Reflections on Three Hanging Children
by Nicholas Hildyard
first published 6 June 2005
There are two striking features of "scarcity" -- not enough food or water or land and so on -- within modern economic theory: one, its failure to explain what it claims to explain; and two, its enduring appeal despite this failure. Hunger, for example, is rarely caused by an absolute scarcity (no food at all) but socially-generated ones -- not enough food in some places for some people because of various mechanisms that give more power to some people to deny food to others.
But even if it is (reluctantly) acknowledged that yesterday's or today's famines and resource crises are not caused by too many people but by a range of political conflicts, the claim that there will not be enough food, water, land, housing or clean air in future because of future population growth still seems plausible.
Despite this power of scarcity and population to colonise the future, resources crises are likely to be rooted in the same dynamics as they are today: political conflict, sexism, racism, human rights abuses, and environmentally destructive practices. To prepare for future resource crises, it would be more sensisble to address the present than to look to a theoretical model of the future.
This paper was presented at a conference on "Scarcity and the Politics of Allocation", held at the Institute of Development Studies, University of Brighton, UK from 6-7 June 2005. Participants at the conference drew up and issued a statement on "scarcity" highlighting the various actions that should be taken to prevent more powerful groups from capturing resources at the expense of weaker ones.

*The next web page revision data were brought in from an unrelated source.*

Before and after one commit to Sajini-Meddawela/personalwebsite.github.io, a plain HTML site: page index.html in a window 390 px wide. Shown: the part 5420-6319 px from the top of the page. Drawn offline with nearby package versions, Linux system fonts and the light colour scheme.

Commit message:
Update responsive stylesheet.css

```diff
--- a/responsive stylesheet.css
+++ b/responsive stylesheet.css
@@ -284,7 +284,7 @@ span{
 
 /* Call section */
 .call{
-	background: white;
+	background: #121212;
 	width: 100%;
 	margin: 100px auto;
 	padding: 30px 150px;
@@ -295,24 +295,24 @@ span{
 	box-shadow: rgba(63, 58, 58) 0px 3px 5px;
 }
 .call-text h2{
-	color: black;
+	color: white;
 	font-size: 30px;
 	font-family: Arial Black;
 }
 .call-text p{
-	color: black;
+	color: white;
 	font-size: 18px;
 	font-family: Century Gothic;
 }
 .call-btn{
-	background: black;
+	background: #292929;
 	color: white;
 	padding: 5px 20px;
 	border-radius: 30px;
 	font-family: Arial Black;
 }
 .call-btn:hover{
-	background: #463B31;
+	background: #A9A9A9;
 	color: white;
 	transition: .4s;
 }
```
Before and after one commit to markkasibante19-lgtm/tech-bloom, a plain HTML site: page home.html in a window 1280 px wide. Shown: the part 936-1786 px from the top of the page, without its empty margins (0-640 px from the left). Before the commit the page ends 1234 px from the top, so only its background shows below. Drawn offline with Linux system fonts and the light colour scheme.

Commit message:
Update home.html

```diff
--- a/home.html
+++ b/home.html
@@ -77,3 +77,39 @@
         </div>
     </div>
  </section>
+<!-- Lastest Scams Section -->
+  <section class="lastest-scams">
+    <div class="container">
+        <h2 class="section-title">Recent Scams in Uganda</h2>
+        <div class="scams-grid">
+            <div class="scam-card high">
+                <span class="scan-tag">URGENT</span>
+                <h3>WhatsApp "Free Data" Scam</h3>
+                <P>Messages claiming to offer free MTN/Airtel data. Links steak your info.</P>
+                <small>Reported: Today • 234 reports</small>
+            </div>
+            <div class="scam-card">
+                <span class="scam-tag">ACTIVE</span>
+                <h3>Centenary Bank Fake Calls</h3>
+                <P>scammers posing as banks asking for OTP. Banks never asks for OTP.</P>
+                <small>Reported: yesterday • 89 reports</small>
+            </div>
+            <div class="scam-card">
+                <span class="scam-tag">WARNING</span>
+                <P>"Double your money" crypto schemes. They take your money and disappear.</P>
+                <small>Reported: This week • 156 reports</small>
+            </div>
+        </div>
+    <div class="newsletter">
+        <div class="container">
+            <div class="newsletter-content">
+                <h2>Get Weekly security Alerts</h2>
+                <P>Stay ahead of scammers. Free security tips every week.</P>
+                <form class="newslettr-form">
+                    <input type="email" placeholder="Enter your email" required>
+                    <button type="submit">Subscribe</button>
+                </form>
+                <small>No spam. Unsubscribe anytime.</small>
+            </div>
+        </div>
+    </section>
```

It was subsequently published in a book, The Limits to Scarcity: Contesting the Politics of Allocation, edited by Lyla Mehta and published by Earthscan in December 2010.